“I assure them, we assure them, that before the break on November 19 that hopefully we will be able to approve this on second reading, and when we get back on December 1, we approve this on third and final reading. We assure them.”

But the promise was not met; the Senate adjourned with the bill still failing to hurdle the periods of interpellation and amendments.

We, representatives of over 100 organizations and coalitions from various sectors comprising the Right to Know. Right Now! Campaign, beg all our Senators to send Senate Bill 3308 to bicameral conference before it again adjourns on 18 December 2009. Since the Senate resumed session last December 1, two session days have passed without any action on the bill. From December 7, we count a mere 6 session days within which to pass S.B. 3308 on second and third reading, and for both Houses to name their delegates to the bicameral conference committee.

Group for Transparency in the Mining Industry to be Formed

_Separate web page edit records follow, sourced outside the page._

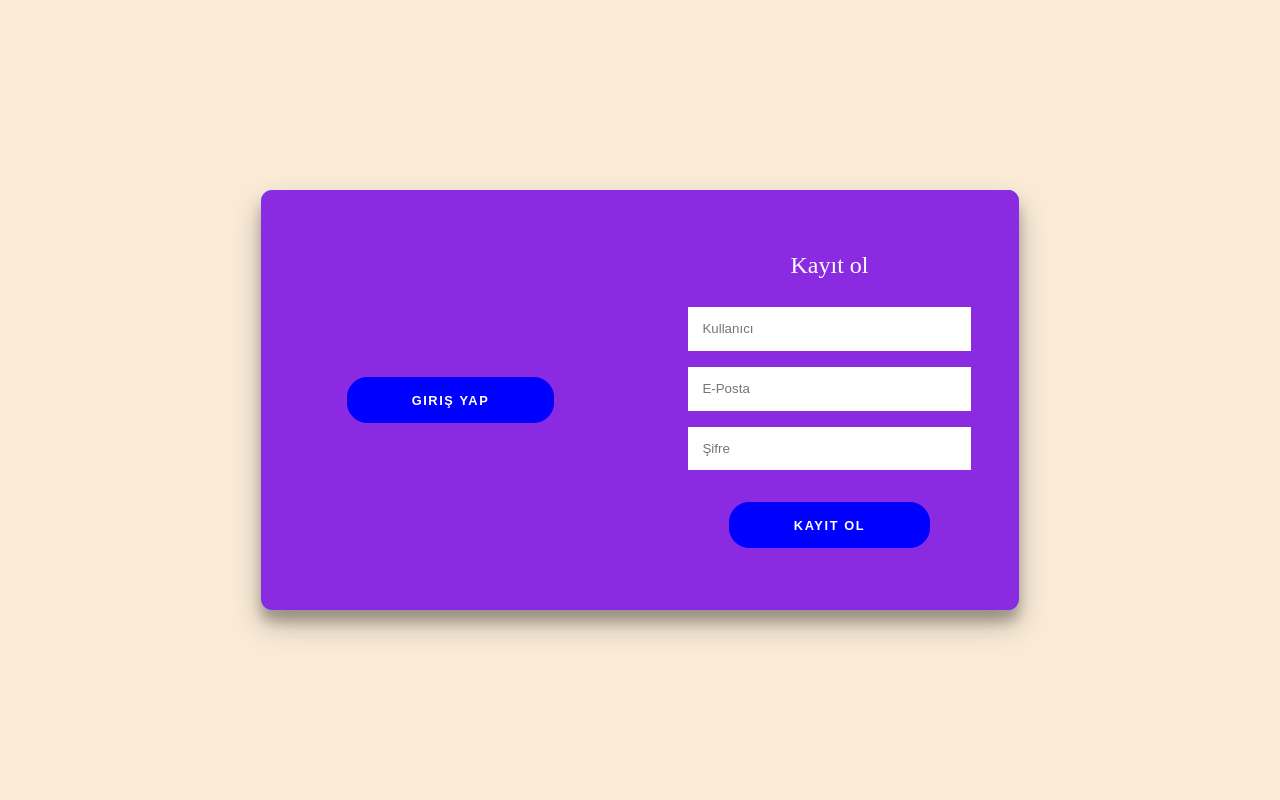
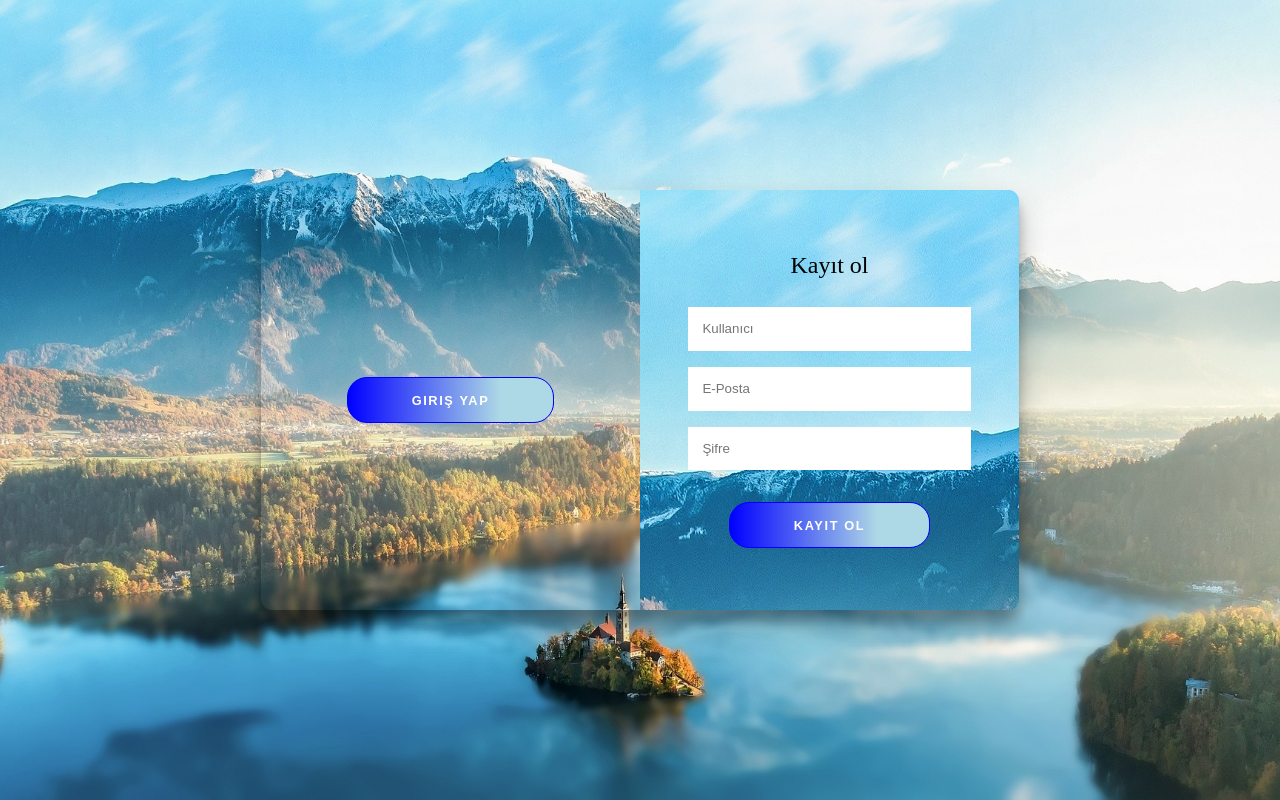
Before and after one commit to AyhanAycan/SignIn, a plain HTML site: page index.html in a window 1280 px wide. Drawn offline with Linux system fonts and the light colour scheme.

Commit message:
resim eklendi

```diff
--- a/style.css
+++ b/style.css
@@ -17,7 +17,11 @@
     box-sizing: border-box;
 }
 body{
-    background-color: antiquewhite;
+    background-color: white;
+    background-image:url(mountains.jpg);
+    background-attachment: fixed;
+    background-position: center;
+   background-size: cover;
     display: grid;
     height: 100vh;
     place-items: center;
@@ -28,16 +32,14 @@ body{
     font-weight: 300;
     margin: 0;
     margin-bottom: 1.25rem;
-    color:white;
 }
 .link{
-    color: rgb(255, 208, 0);
+    color: gray;
     font-size: 0.9rem;
     margin: 10px 0;
     text-decoration: none;
 }
 .container{
-    background-color: aqua;
     height: var(--max-height);
     width: 100%;
     max-width: var(--max-width);
@@ -97,16 +99,18 @@ body{
     transform: translateX(-100%);
 }
 .overlay{
-    background-color: blueviolet;
+
+   background-attachment: fixed;
+   background-position:center;
+   background-size: cover;
     height: 100%;
     width: 200%;
     left: -100%;
     position: relative;
     transform: translateX(0);
     transition: transform 0.6s ease-in-out;
+}
 
-
-}
 .container.right-panel-active .overlay{
     transform: translateX(50%);
 
@@ -124,6 +128,7 @@ body{
     transform: translateX(0);
     transition: transform 0.6s ease-in-out;
     width: 50%;
+
 }
 .overlay--left{
 transform: translateX(-20%);
@@ -142,6 +147,7 @@ transform: translateX(-20%);
 
 .btn{
     background-color: blue;
+    background-image: linear-gradient(90deg, blue 0%, lightblue 74%);
 border-radius: 20px;
 color: white;
 cursor:pointer ;
@@ -165,7 +171,7 @@ transition: transform 80ms ease-in;
     outline: none;
 }
 .form{
-    background-color: blueviolet;
+    background-image: url(mountains.jpg);
     display: flex;
     align-items: center;
     justify-content: center;
@@ -175,7 +181,7 @@ transition: transform 80ms ease-in;
     text-align: center;
 }
 .input{
-    background-color: rgb(255, 255, 255);
+    background-color: #fff;
     border: none;
     padding: 0.9rem 0.9rem;
     margin: 0.5rem 0;
```
Also changed, not shown: mountains.jpg (added), 3 other files.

The Philippine equivalent of the Publish What You Pay (PWYP) is being formally organized in the Philippines. Action for Economic Reforms (AER) and Alyansa Tigil Mina (ATM), in cooperation with PWYP, Revenue Watch, and 11.11.11, organized a two-day workshop on 13-14 October 2009 towards forming a network that likewise serves as an institute that will advocate transparency of contracts, revenues, spending and the whole value chain of the extractive industries. Given, the pressing concerns, the composition of the group, and the resource constraints, the focus of the advocacy, at least on the early stage, is mining.

Thirty-two (32) representatives, representing 19 organizations participated in the two-day workshop. The participating individuals and organizations came from different sectors. Some are environmental groups; others focus on transparency issues. A few individuals or groups work on economic issues (e,g., taxation) And a significant number are groups opposed to or critical of the way extractive industries are being done in the Philippines.